**WHAT NEEDS TO BE DONE:**
Report all lines below with the word "sexe".
╭──
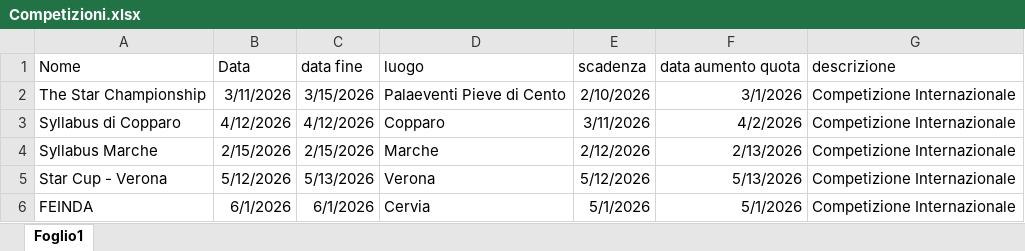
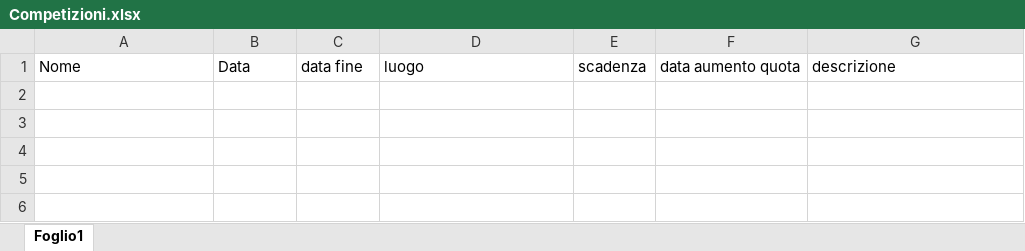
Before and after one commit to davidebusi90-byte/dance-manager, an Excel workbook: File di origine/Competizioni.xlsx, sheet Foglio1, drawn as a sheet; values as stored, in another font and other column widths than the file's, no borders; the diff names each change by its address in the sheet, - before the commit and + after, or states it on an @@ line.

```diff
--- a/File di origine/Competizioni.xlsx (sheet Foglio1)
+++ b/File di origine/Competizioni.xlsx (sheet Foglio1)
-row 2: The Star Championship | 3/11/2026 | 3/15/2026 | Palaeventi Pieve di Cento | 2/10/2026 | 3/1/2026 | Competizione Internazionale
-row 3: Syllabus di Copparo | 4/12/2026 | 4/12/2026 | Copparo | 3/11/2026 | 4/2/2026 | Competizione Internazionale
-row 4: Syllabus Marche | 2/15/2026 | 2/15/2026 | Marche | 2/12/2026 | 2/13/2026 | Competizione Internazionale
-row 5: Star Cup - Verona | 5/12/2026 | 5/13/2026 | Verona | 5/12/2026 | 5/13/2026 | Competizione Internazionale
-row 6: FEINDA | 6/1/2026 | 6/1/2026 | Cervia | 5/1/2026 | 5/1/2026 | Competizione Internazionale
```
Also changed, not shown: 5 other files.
╰──
╭──
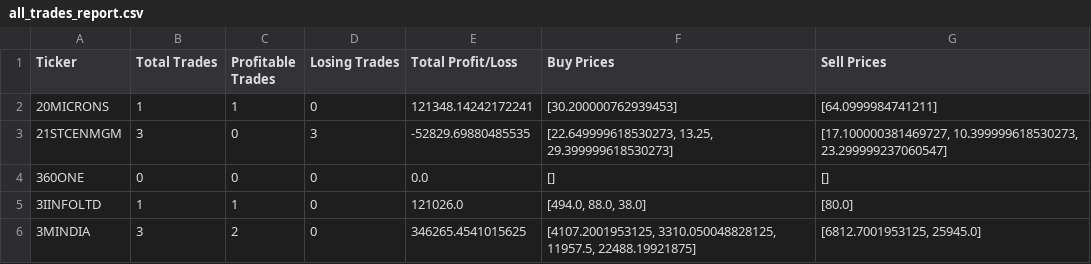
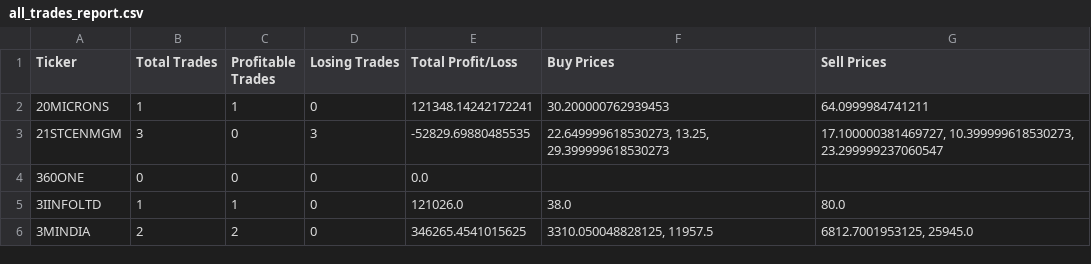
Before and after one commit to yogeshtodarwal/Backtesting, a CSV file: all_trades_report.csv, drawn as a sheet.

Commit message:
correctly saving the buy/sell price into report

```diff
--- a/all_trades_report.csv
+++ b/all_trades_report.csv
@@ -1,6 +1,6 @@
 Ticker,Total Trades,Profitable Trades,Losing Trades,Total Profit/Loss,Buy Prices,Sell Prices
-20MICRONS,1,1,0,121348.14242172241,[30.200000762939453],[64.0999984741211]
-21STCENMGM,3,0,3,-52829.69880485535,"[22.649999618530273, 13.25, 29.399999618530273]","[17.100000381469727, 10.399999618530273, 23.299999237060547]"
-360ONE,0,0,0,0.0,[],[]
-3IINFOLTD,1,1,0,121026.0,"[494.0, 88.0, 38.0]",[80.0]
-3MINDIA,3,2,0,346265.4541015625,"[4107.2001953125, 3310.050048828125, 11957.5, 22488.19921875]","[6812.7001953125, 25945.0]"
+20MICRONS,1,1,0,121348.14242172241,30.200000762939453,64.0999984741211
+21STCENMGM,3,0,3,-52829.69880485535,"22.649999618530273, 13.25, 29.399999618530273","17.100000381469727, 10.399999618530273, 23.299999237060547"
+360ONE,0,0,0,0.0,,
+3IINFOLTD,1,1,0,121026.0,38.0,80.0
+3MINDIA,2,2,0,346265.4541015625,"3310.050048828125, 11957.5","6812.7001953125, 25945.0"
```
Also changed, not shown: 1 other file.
╰──
╭──
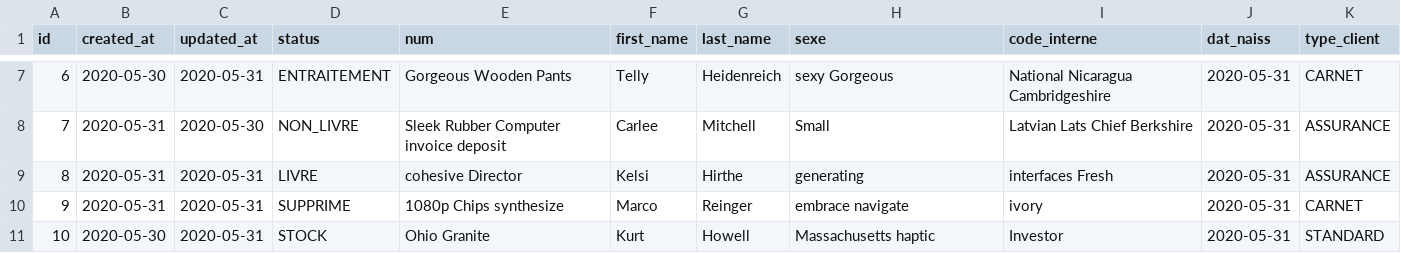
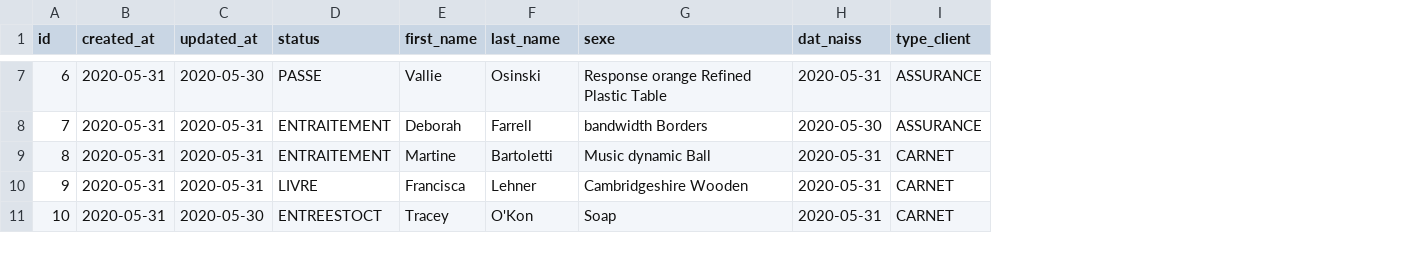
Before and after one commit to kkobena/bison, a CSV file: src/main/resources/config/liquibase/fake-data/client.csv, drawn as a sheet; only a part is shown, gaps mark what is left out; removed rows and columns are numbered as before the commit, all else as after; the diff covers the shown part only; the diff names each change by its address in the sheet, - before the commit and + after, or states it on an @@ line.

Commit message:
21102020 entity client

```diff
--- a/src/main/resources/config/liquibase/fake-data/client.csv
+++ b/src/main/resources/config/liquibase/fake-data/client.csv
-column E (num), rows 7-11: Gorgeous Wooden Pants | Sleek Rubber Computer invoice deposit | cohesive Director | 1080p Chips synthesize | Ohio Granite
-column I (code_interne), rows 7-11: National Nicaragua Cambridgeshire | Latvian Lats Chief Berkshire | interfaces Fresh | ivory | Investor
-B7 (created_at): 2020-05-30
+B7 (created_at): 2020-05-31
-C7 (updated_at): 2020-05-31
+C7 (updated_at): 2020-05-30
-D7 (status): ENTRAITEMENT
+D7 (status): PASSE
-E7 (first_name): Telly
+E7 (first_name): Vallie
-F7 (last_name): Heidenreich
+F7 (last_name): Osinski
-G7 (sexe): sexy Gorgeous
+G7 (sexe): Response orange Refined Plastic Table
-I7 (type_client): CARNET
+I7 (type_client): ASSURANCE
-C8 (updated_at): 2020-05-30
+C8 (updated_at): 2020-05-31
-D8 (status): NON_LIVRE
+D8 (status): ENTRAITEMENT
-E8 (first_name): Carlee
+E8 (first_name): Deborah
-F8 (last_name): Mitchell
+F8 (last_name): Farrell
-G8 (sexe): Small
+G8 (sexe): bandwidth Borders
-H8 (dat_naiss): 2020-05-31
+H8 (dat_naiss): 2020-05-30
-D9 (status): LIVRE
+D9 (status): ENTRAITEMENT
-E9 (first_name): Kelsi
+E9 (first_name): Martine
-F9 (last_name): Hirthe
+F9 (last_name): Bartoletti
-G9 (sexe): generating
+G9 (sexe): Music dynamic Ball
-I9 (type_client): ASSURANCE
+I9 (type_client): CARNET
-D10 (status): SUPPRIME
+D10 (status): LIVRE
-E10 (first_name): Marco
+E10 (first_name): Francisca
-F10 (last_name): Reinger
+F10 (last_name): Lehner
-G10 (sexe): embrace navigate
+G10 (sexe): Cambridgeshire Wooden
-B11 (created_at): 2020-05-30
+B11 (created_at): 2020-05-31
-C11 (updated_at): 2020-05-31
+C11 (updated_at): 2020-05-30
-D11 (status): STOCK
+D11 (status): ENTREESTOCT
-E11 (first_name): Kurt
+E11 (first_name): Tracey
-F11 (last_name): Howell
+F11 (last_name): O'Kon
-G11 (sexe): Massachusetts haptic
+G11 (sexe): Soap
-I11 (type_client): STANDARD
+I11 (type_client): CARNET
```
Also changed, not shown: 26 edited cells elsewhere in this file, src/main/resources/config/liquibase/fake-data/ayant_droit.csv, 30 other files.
╰──
**TASK RESPONSE:**
-G7 (sexe): sexy Gorgeous
+G7 (sexe): Response orange Refined Plastic Table
-G8 (sexe): Small
+G8 (sexe): bandwidth Borders
-G9 (sexe): generating
+G9 (sexe): Music dynamic Ball
-G10 (sexe): embrace navigate
+G10 (sexe): Cambridgeshire Wooden
-G11 (sexe): Massachusetts haptic
+G11 (sexe): Soap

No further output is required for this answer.